Yesterday, Vancouver City Council considered a motion by Cllr Rebecca Bligh focussing on the Downtown Eastside. A copy of the lengthy motion can be found here: https://council.vancouver.ca/20231129/documents/pspcA.4.pdf
Although the motion was highly aspirational, I was pleased that Cllr Bligh proposed it since it acknowledged that the DTES Local Area Plan approved in 2014 has not been working. Sadly, I spoke to Council at the time and predicted it would not work. More specifically, the proposed 60% social housing/40% rental housing requirement that was intended to help deliver social housing units without government subsidies would not work. In fact, it has resulted in only two projects in 9 years.
I also opposed the proposed ban on condominium housing which staff said was necessary to keep land values low, and in turn result in more social housing without the need for government subsidies. Not only did this ban fail to result in new projects, it ensured that the heart of the Downtown Eastside would remain an ugly, low-income ghetto with an increased number of vacant, derelict storefronts. While few will say it. This neighbourhood is a disaster.
Following an interview with CTV's Isabella Zavarise earlier in the week, I decided to sign up to speak at Council yesterday. It was a most unsatisfying experience. For one thing, it was recommended that I make my presentation by phone, which I did. However, a phone conversation is less productive than appearing in person. Or a video presentation. Why doesn't the city allow video presentations in this day and age?
Furthermore, whereas I had 5 minutes to speak in 2014, yesterday speakers only had 3 minutes. I didn't know this when I prepared my remarks. Also, due to a new policy, councillors were not allowed to ask me questions or seek clarifications.
Below are some of the remarks I intended to make. While I didn't hear all the previous speakers, I am led to believe that I was one of only two speakers who argued that the future plan and zoning should allow condominiums in the area. The other was former mayor Sam Sullivan!
Geller Speaking Notes
I have been actively involved with the planning and development of Vancouver's Downtown Eastside for five decades. So. it has been difficult to condense my thoughts into 5 minutes.
I want to thank Councillor Bligh for bringing forward this motion. I agree with its comprehensive proposals but there is one further action I would urge you to include.
The current DTES DEOD plan, approved by Council in 2014, includes a ban on ownership housing. The forthcoming review should reconsider this ban. Please do not again close the door on ownership housing.
Some fear allowing condominiums will result in the gentrification of the neighbourhood. I disagree. There is already enough social housing, and much more to come, to ensure it will always remain a predominantly low-income community.
But a healthy community needs a broad mix of households. This will only come with a broader mix of housing, including ownership housing.
Ownership housing will also bring greater buying power that is necessary if the many derelict storefronts are to fill up.
As former City Manager Penny Ballem once told an Urban Land Economics audience, while getting homeless people off the streets is essential, only once the vacant stores fill up will we know that our planning is succeeding.
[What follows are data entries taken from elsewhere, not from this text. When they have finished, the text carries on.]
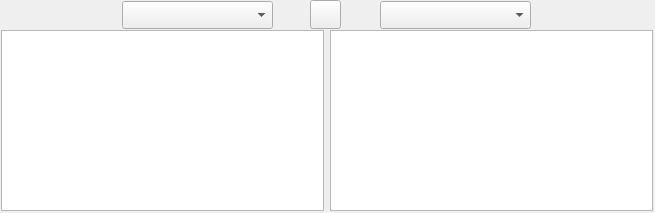
Old version of the form Views/mainWindow.ui in the repository pm-str/GUI-yandex-translator.
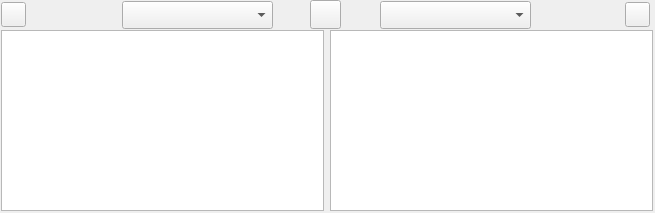
New version of the form. Icons and pictures are not drawn.

The edit to the form file:
```diff
--- a/Views/mainWindow.ui
+++ b/Views/mainWindow.ui
@@ -130,6 +130,38 @@
     </rect>
    </property>
   </widget>
+  <widget class="QPushButton" name="sound_te">
+   <property name="geometry">
+    <rect>
+     <x>1</x>
+     <y>2</y>
+     <width>25</width>
+     <height>25</height>
+    </rect>
+   </property>
+   <property name="styleSheet">
+    <string notr="true">border-image: url(:/newPrefix/Views/1486598014_volume-24.png);</string>
+   </property>
+   <property name="text">
+    <string/>
+   </property>
+  </widget>
+  <widget class="QPushButton" name="sound_tr">
+   <property name="geometry">
+    <rect>
+     <x>625</x>
+     <y>2</y>
+     <width>25</width>
+     <height>25</height>
+    </rect>
+   </property>
+   <property name="styleSheet">
+    <string notr="true">border-image: url(:/newPrefix/Views/1486598014_volume-24.png);</string>
+   </property>
+   <property name="text">
+    <string/>
+   </property>
+  </widget>
  </widget>
  <resources>
   <include location="../exchange.qrc"/>
```
Left out of the diff: 34 changed lines with no effect on the pictures.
In other words, allowing ownership housing will not result in gentrification. But it will result in regeneration.
So why do I feel so strongly about this?
My background experience in the DTES
I first started working in the Downtown Eastside in 1974 as CMHC’s Program Manager-Social Housing. Even then, there was a desire to replace the SROs with self-contained units, and CMHC funded many new projects, including one at 124 Dunleavy Street developed by the City’s then newly formed Non-profit Housing Corporation.
I should note that this building has already been demolished and replaced. This is indicative of just how old I am. Or how badly the city's building was constructed.
CMHC recognized replacing all the SROs with self-contained apartments was not likely to happen for decades, so it agreed to depart from its policy and funded the renovation of 2 SROs while I was there.
Sadly, in the ensuing years, the city did not enforce its Maintenance Bylaws and these SROs and many others have deteriorated to the point that many residents prefer to live on the streets.
In the 1990’s I was retained by the provincial government to advise on the purchase and renovation of the Washington and Sunrise hotels. Since then, the Province has purchased more than twenty-two additional SRO hotels.
I was also involvement with the Woodwards building, initially on behalf of the province, prior to its purchase of the building, and subsequently on behalf of SFU. I consider this building a success. I would like to see more similar projects with a mix of market and non-market housing, and other community uses.
In 2008, along with Michael Clague, and the late Joe Wai and Milton Wong, I was a founding director of the Building Community Society (BCS) which hoped that by bringing together different interests, solutions could be found to improve the neighbourhood.
I left BCS to run for city council since I thought I might be more effective there. I was the NPAs first loser.
To conclude, I am pleased a review of the plan will hopefully proceed. But based on my five decades of experience in the DTES, as I urged Council nine years ago, please do not again close the door on ownership housing in the DEOD, and do not insist that retail primarily serve local low-income residents. As we have learned since 2014, this will not work.